START LISTED RECORDS

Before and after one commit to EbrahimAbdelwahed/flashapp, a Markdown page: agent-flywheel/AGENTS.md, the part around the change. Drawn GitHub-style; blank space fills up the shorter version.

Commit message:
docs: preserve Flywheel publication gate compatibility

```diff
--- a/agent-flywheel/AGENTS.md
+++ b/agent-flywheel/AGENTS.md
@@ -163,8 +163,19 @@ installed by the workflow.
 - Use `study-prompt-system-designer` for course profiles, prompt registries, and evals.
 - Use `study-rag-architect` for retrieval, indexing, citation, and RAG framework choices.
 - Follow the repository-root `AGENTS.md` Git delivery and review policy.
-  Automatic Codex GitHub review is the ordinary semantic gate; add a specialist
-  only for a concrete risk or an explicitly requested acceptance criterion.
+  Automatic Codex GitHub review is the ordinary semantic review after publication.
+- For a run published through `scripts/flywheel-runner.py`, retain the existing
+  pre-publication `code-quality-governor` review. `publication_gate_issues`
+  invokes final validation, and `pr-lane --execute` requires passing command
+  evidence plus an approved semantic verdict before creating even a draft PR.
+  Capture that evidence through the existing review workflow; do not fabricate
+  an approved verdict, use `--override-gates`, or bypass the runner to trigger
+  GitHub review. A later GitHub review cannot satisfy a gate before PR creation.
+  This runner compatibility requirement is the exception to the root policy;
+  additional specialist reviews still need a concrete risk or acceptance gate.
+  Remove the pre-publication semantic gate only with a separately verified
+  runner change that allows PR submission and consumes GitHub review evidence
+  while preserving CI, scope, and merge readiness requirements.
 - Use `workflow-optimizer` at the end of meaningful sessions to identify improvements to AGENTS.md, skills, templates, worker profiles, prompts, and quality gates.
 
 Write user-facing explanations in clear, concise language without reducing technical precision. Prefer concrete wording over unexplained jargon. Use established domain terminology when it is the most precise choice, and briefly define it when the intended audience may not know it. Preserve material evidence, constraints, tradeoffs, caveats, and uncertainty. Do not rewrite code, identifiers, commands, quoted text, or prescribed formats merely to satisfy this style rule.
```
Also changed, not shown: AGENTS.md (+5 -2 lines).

END LISTED RECORDS

Pull every line containing the string "workflow" out of the data above and copy it.

@@ -163,8 +163,19 @@ installed by the workflow.
+  Capture that evidence through the existing review workflow; do not fabricate
 - Use `workflow-optimizer` at the end of meaningful sessions to identify improvements to AGENTS.md, skills, templates, worker profiles, prompts, and quality gates.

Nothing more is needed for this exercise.